> **MATERIAL TO PROCESS**:
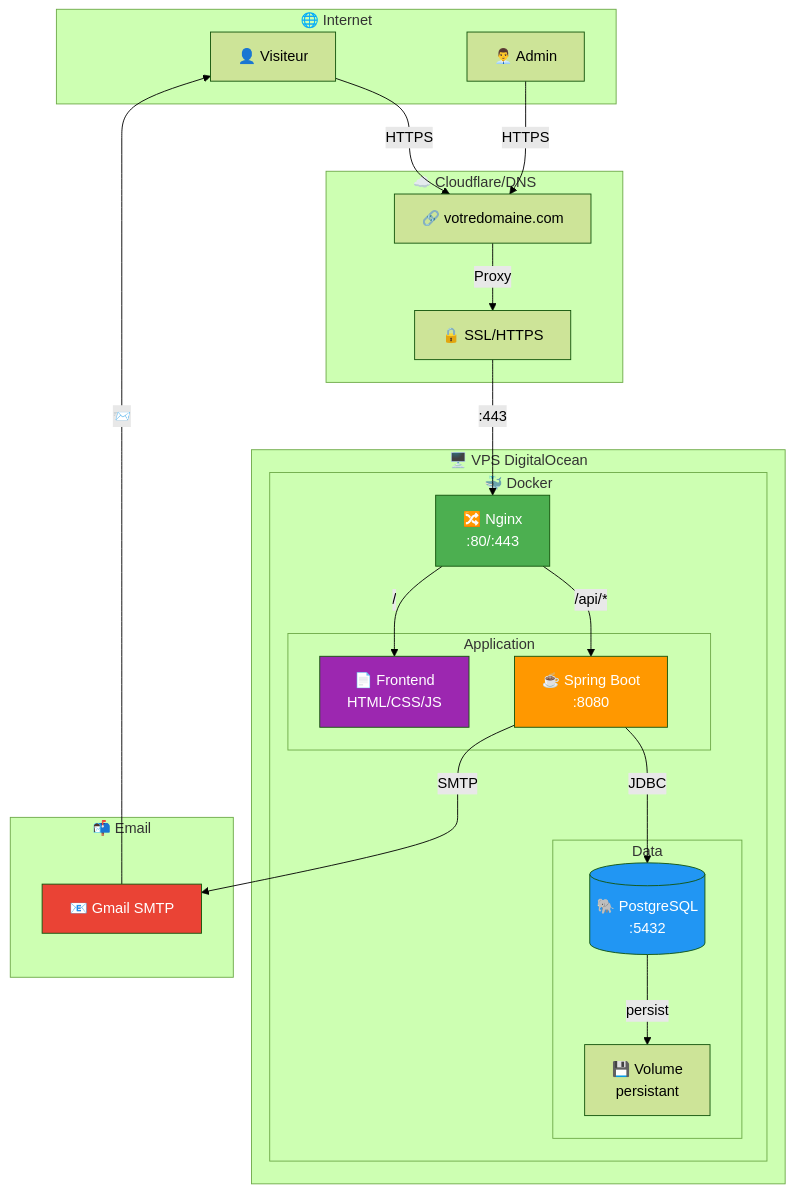
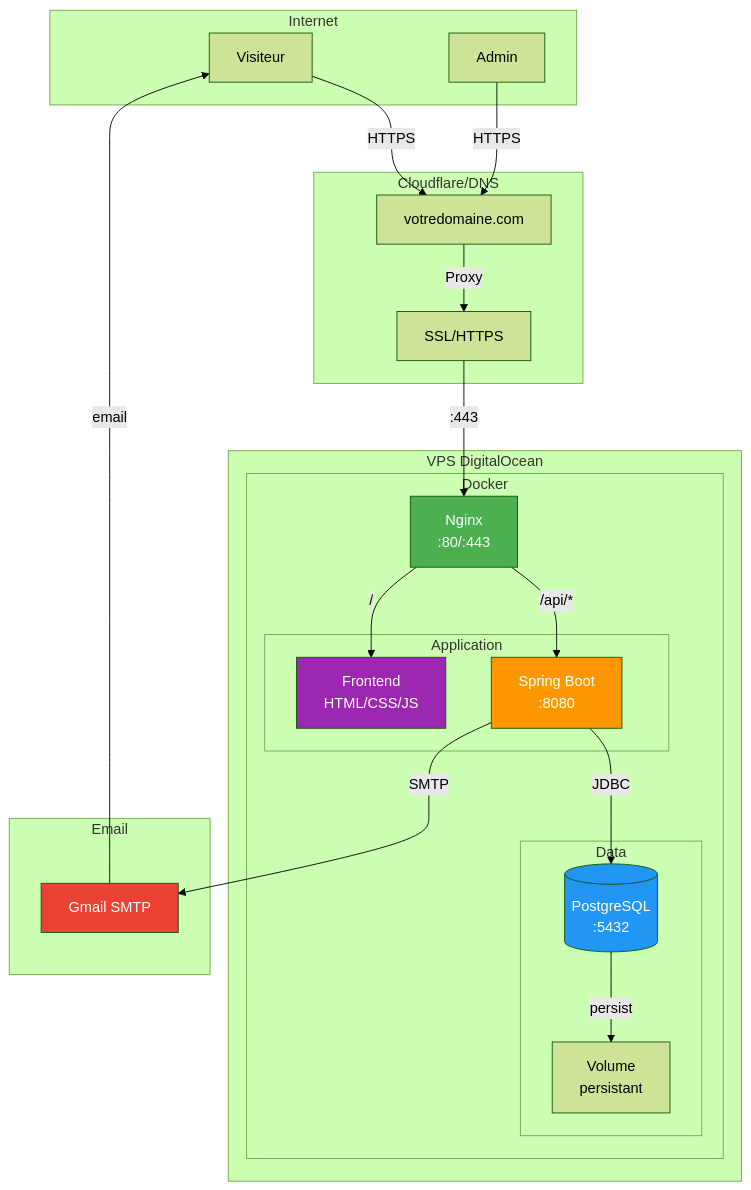
Before and after one commit to hrhouma1/inskillflow-docs-formation-spring-boot-projet-e-contact-backend: the ninth of 9 diagrams in troubleshooting/20-deploiement-final-et-architecture-mermaid.md, drawn with Mermaid (forest theme). The commit also changed other lines of this file, not shown here.

````diff
--- a/troubleshooting/20-deploiement-final-et-architecture-mermaid.md
+++ b/troubleshooting/20-deploiement-final-et-architecture-mermaid.md
@@ -558,48 +558,48 @@
 ```mermaid
 graph TB
-    subgraph "🌐 Internet"
-        U1[👤 Visiteur]
-        U2[👨‍💼 Admin]
+    subgraph "Internet"
+        U1[Visiteur]
+        U2[Admin]
     end
 
-    subgraph "☁️ Cloudflare/DNS"
-        DNS[🔗 votredomaine.com]
-        SSL[🔒 SSL/HTTPS]
+    subgraph "Cloudflare/DNS"
+        DNS[votredomaine.com]
+        SSL[SSL/HTTPS]
     end
 
-    subgraph "🖥️ VPS DigitalOcean"
-        subgraph "🐳 Docker"
-            NG[🔀 Nginx<br/>:80/:443]
+    subgraph "VPS DigitalOcean"
+        subgraph "Docker"
+            NG[Nginx<br/>:80/:443]
             
             subgraph "Application"
-                FE[📄 Frontend<br/>HTML/CSS/JS]
-                API[☕ Spring Boot<br/>:8080]
+                FE[Frontend<br/>HTML/CSS/JS]
+                API[Spring Boot<br/>:8080]
             end
             
             subgraph "Data"
-                DB[(🐘 PostgreSQL<br/>:5432)]
-                VOL[💾 Volume<br/>persistant]
+                DB[(PostgreSQL<br/>:5432)]
+                VOL[Volume<br/>persistant]
             end
         end
     end
 
-    subgraph "📬 Email"
-        GMAIL[📧 Gmail SMTP]
+    subgraph "Email"
+        GMAIL[Gmail SMTP]
     end
 
     U1 & U2 -->|HTTPS| DNS
     DNS -->|Proxy| SSL
     SSL -->|:443| NG
     NG -->|/| FE
     NG -->|/api/*| API
     API -->|JDBC| DB
     DB -->|persist| VOL
     API -->|SMTP| GMAIL
-    GMAIL -->|📨| U1
+    GMAIL -->|email| U1
 
     style NG fill:#4CAF50,color:#fff
     style API fill:#FF9800,color:#fff
     style DB fill:#2196F3,color:#fff
     style FE fill:#9C27B0,color:#fff
     style GMAIL fill:#EA4335,color:#fff
 ```
````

> **WORK TO BE COMPLETED**: Pictures are to be left out. Everything else in the records must be written out exactly.

> **RESPONSE**:
Before and after one commit to hrhouma1/inskillflow-docs-formation-spring-boot-projet-e-contact-backend: the ninth of 9 diagrams in troubleshooting/20-deploiement-final-et-architecture-mermaid.md, drawn with Mermaid (forest theme). The commit also changed other lines of this file, not shown here.

````diff
--- a/troubleshooting/20-deploiement-final-et-architecture-mermaid.md
+++ b/troubleshooting/20-deploiement-final-et-architecture-mermaid.md
@@ -558,48 +558,48 @@
 ```mermaid
 graph TB
-    subgraph "🌐 Internet"
-        U1[👤 Visiteur]
-        U2[👨‍💼 Admin]
+    subgraph "Internet"
+        U1[Visiteur]
+        U2[Admin]
     end
 
-    subgraph "☁️ Cloudflare/DNS"
-        DNS[🔗 votredomaine.com]
-        SSL[🔒 SSL/HTTPS]
+    subgraph "Cloudflare/DNS"
+        DNS[votredomaine.com]
+        SSL[SSL/HTTPS]
     end
 
-    subgraph "🖥️ VPS DigitalOcean"
-        subgraph "🐳 Docker"
-            NG[🔀 Nginx<br/>:80/:443]
+    subgraph "VPS DigitalOcean"
+        subgraph "Docker"
+            NG[Nginx<br/>:80/:443]
             
             subgraph "Application"
-                FE[📄 Frontend<br/>HTML/CSS/JS]
-                API[☕ Spring Boot<br/>:8080]
+                FE[Frontend<br/>HTML/CSS/JS]
+                API[Spring Boot<br/>:8080]
             end
             
             subgraph "Data"
-                DB[(🐘 PostgreSQL<br/>:5432)]
-                VOL[💾 Volume<br/>persistant]
+                DB[(PostgreSQL<br/>:5432)]
+                VOL[Volume<br/>persistant]
             end
         end
     end
 
-    subgraph "📬 Email"
-        GMAIL[📧 Gmail SMTP]
+    subgraph "Email"
+        GMAIL[Gmail SMTP]
     end
 
     U1 & U2 -->|HTTPS| DNS
     DNS -->|Proxy| SSL
     SSL -->|:443| NG
     NG -->|/| FE
     NG -->|/api/*| API
     API -->|JDBC| DB
     DB -->|persist| VOL
     API -->|SMTP| GMAIL
-    GMAIL -->|📨| U1
+    GMAIL -->|email| U1
 
     style NG fill:#4CAF50,color:#fff
     style API fill:#FF9800,color:#fff
     style DB fill:#2196F3,color:#fff
     style FE fill:#9C27B0,color:#fff
     style GMAIL fill:#EA4335,color:#fff
 ```
````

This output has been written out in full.